Book Review: Wyoming’s Territorial Sheriffs (by Ann Gorzalka) : WW

8/12/2001 • Thomas Jefferson, Wild West Reviews

Wyoming’s Territorial Sheriffs, by Ann Gorzalka, High Plains Press, Glendo, Wyo., 1998, $14.95.

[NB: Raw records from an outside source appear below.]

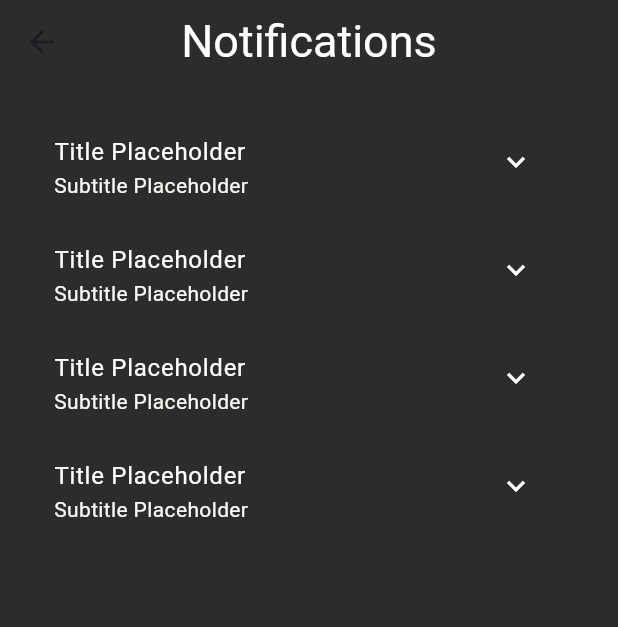
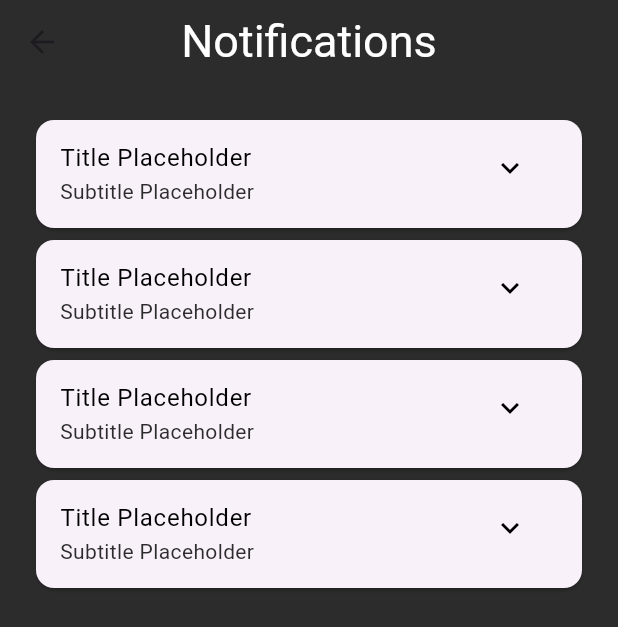
Before and after one commit to JonathanMarkovic/luxury-chauffeur, a Flutter app: the NotificationScreen screen opened directly, on a phone screen of 412 x 824 dp. Shown: the top 627 px of the screen. Run offline on Flutter 3.47's test engine with Material 3 defaults, Android fonts, the phone set to English and light mode, and no system bars; our stand-ins replace cloud_firestore, firebase_auth, firebase_core, rxdart; accounts and stored records are empty.

Commit message:
Restyled notifications screen

```diff
--- a/lib/account_screen.dart
+++ b/lib/account_screen.dart
@@ -26,7 +26,7 @@ class _AccountScreenState extends State<AccountScreen> {
               crossAxisAlignment: CrossAxisAlignment.stretch,
               children: [
                 Card(
-                  color: AppColors.accentGrayHover,
+                  color: Colors.white,
                   child: Column(
                     children: [
                       ListTile(
@@ -57,11 +57,11 @@ class _AccountScreenState extends State<AccountScreen> {
                 ),
                 ElevatedButton(
                   onPressed: () {},
-                  child: Text('Logout', style: TextStyle(fontSize: 18, color: Colors.black),),
+                  child: Text('Logout', style: TextStyle(fontSize: 18, color: AppColors.darkBackground),),
                   style: ButtonStyle(
                     shape: WidgetStateProperty.all(RoundedRectangleBorder(borderRadius: BorderRadius.circular(10))),
                     fixedSize: WidgetStateProperty.all(Size(120, 30)),
-                    backgroundColor: MaterialStateProperty.all<Color>(AppColors.accentGrayHover),
+                    backgroundColor: MaterialStateProperty.all<Color>(Colors.white),
                   ),
                 ),
               ],
--- a/lib/notification_screen.dart
+++ b/lib/notification_screen.dart
@@ -24,53 +24,61 @@ class _NotificationScreenState extends State<NotificationScreen> {
             child:
             Column(
               children: [
-                ListTile(
-                    title: Text('Title Placeholder', style: TextStyle(color: Colors.white),),
-                    subtitle: Text('Subtitle Placeholder', style: TextStyle(color: AppColors.lightBackground),),
+                Card(
+                  child: ListTile(
+                    title: Text('Title Placeholder', style: TextStyle(color: Colors.black),),
+                    subtitle: Text('Subtitle Placeholder', style: TextStyle(color: AppColors.darkBackground),),
                     trailing: Column(
                       children: [
                         IconButton(
                             onPressed: () {},
-                            icon: Icon(Icons.expand_more, color: Colors.white,)
+                            icon: Icon(Icons.expand_more, color: Colors.black,)
                         ),
                       ],
                     ),
+                  ),
                 ),
-                ListTile(
-                    title: Text('Title Placeholder', style: TextStyle(color: Colors.white),),
-                    subtitle: Text('Subtitle Placeholder', style: TextStyle(color: AppColors.lightBackground),),
+                Card(
+                  child: ListTile(
+                    title: Text('Title Placeholder', style: TextStyle(color: Colors.black),),
+                    subtitle: Text('Subtitle Placeholder', style: TextStyle(color: AppColors.darkBackground),),
                     trailing: Column(
                       children: [
                         IconButton(
                             onPressed: () {},
-                            icon: Icon(Icons.expand_more, color: Colors.white,)
+                            icon: Icon(Icons.expand_more, color: Colors.black,)
                         ),
                       ],
-                    )
+                    ),
+                  ),
                 ),
-                ListTile(
-                    title: Text('Title Placeholder', style: TextStyle(color: Colors.white),),
-                    subtitle: Text('Subtitle Placeholder', style: TextStyle(color: AppColors.lightBackground),),
+                Card(
+                  child: ListTile(
+                    title: Text('Title Placeholder', style: TextStyle(color: Colors.black),),
+                    subtitle: Text('Subtitle Placeholder', style: TextStyle(color: AppColors.darkBackground),),
                     trailing: Column(
                       children: [
                         IconButton(
                             onPressed: () {},
-                            icon: Icon(Icons.expand_more, color: Colors.white,)
+                            icon: Icon(Icons.expand_more, color: Colors.black,)
                         ),
                       ],
-                    )
+                    ),
+                  ),
                 ),
-                ListTile(
-                    title: Text('Title Placeholder', style: TextStyle(color: Colors.white),),
-                    subtitle: Text('Subtitle Placeholder', style: TextStyle(color: AppColors.lightBackground),),
+                Card(
+                  child: ListTile(
+                    title: Text('Title Placeholder', style: TextStyle(color: Colors.black),),
+                    subtitle: Text('Subtitle Placeholder', style: TextStyle(color: AppColors.darkBackground),),
                     trailing: Column(
                       children: [
                         IconButton(
                             onPressed: () {},
-                            icon: Icon(Icons.expand_more, color: Colors.white,)
+                            icon: Icon(Icons.expand_more, color: Colors.black,)
                         ),
                       ],
-                    )
+                    ),
+                  ),
                 ),
               ],
             )
```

Wyoming became a territory on July 25, 1868, and a state on July 10, 1890. During the territorial years, it had 55 sheriffs, beginning with Seth M. Preshaw, who was appointed interim sheriff of Laramie County in May 1869. When Preshaw ran for sheriff during the election that October, he lost out to the more flamboyant Thomas Jefferson Carr. “The name T. Jeff Carr struck terror in the hearts of ‘evil doers and tramps’ more than any other name in the Rocky Mountain region in the 1870s,” writes Ann Gorzalka in this well-researched 335-page book. During his three terms in office, Carr arrested many a hardened criminal, and he conducted the first legal hanging in Laramie County. Other colorful sheriffs included Malcolm Campbell, although his greatest claim to fame was when he was a deputy sheriff and captured the “man-eater” (literally) Alferd Packer; and Frank Canton, who was called Jon Horner when he lived on the wrong side of the law in Texas. Most of these 55 sheriffs carried out their duties–such as tax collecting and running the county jail–with little fanfare.